Boyden Lake, the origination point for the Passamaquoddy tribe's drinking water.
Last month, when Tammy Pearson of Perry noticed that her morning shower had dwindled to trickle, she assumed that something was wrong with the system. "So we thought, perhaps, we had a pump issue," she says. "And so we replaced the pump."
But that didn't fix the problem. And after 10 days of hauling buckets of water to flush the toilet, Pearson and her husband hired a contractor to take a look. Fifteen hundred dollars later, Pearson says she finally learned that on Passamaquoddy lands adjacent to her property, an engineering firm hired by the tribe was conducting a massive pump test of the local aquifer.

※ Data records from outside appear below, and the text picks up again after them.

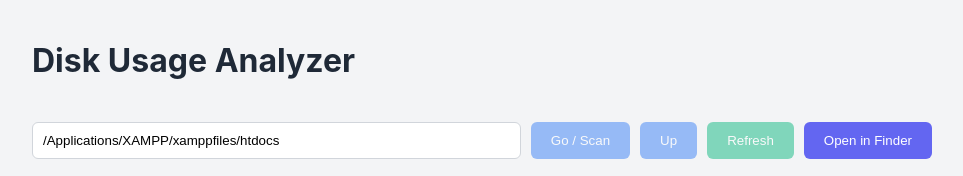
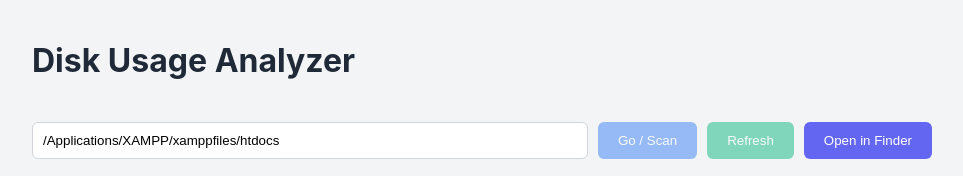
Before and after one commit to argongym/disk-analyzer, a website: page public/index.html in a window 1280 px wide. Shown: the top 176 px of the page, without its empty margins (158-1121 px from the left). Drawn offline with nearby package versions, Linux system fonts and the light colour scheme; no server answers.

Commit message:
Remove Up button

```diff
--- a/public/index.html
+++ b/public/index.html
@@ -183,7 +183,7 @@
         <div class="scan-controls">
             <input type="text" v-model="currentPath" @keyup.enter="scanPath(currentPath)">
             <button @click="scanPath(currentPath)" :disabled="loading">Go / Scan</button>
-            <button @click="goUp" :disabled="currentPath === '/' || loading">Up</button>
+
             <button @click="scanPath(currentPath, true)" :disabled="loading"
                 style="background-color: #10b981;">Refresh</button>
             <button @click="openInFinder" :disabled="!currentPath" style="background-color: #6366f1;">Open in
@@ -338,12 +338,7 @@
                     if (!this.currentData || !this.currentData.totalSize) return 0;
                     return ((size / this.currentData.totalSize) * 100).toFixed(1);
                 },
-                goUp() {
-                    const parts = this.currentPath.split('/').filter(p => p);
-                    parts.pop();
-                    const newPath = '/' + parts.join('/');
-                    this.scanPath(newPath || '/');
-                },
+
                 async openInFinder() {
                     if (!this.currentPath) return;
                     try {
```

It was too much for Pearson's 64-foot well (left), which she says went dry. "Our property absolutely touches the property that they were drilling on, and as an abutting property owner, they should have let us know," she says. "And, you know - just a lot of hard feelings."
Pearson isn't alone in her frustration. Several people testified at recent town meetings that they were also blindsided by the pump test. But tribal representatives say they've already offered compensation and help to those whose wells were affected.
And, they say, the project shouldn't have come as a complete surprise to the town - the tribe at Pleasant Point has been seeking better water for years. "Not once have I been satisfied with the water that comes out of the faucet," says tribal council member Ed Bassett.
Bassett remembers when the Passamaquoddy Water District was first formed by the state in the 1980s, to serve Pleasant Point and the town of Eastport. And he also remembers what was promised. "The charter states they are doing this to create this water district to have 'pure water,'" he says. "Never happened."
Instead, Bassett says the tribe has had to contend with such terrible water that it habitually requires boiling before it can be consumed. The water has also flunked EPA tests over the years. In 2011, the tribe began a search for better water, with a grant from the federal government. Tribal officials say they notified the town of Perry of their plans then.
As for the latest round of pump tests, the engineering firm that conducted the test has publicly apologized for the breakdown in communication. But Perry's First Selectman Karen Raye says the incident shows that safeguards are needed.
"So, moving forward, we've just asked - we're going to ask the voters of the town of Perry for a moratorium, which basically just means a time out," Raye says. "It just gives us 180 days to get our ducks in a row and get ready for a possible project."
That means constructing the town's first water ordinance. Raye is hopeful any conflicts can be resolved. But she says the town has not ruled out the possibility of taking legal action against the tribe.
William Longfellow, the Passamaquoddy's water quality program manager says part of the problem is that the water treatment plant is located on a stream that picks up contaminants along the way. "Phosphates, nitrates - they may spike just during a quick rain, doesn't even have to be a heavy rain," he says. "Then coliforms, even e Coli, could be from fertilizer. I mean, the riparian buffer zone isn't that thick."
Longfellow says landowners are probably following established land use rules, but, he says, those rules may not be stringent enough to guarantee clean, potable surface water.
The Pleasant Point water project is unlikely to be affected by the moratorium, should it pass on Nov. 4. The tribe is currently awaiting the results of September's pump test, and has no plans to start drilling anytime in the next several months. During the moratorium, the town of Perry would begin drafting a water use ordinance.
Meanwhile, Pleasant Point Environment Director Marvin Cling, says the tribe is planning to devise its own water protection plan to safeguard resources in areas owned by the tribe.
"The tribe wants to be here for the next 10,000 years, so you will always hear from tribes that we want clean water, and that's all we're doing here too," Cling says.
How those two plans would affect one another is not yet clear to either side. But one thing both sides can agree on is that the town and the tribe have a lot to discuss over the next six months.
Photos: Nick Woodward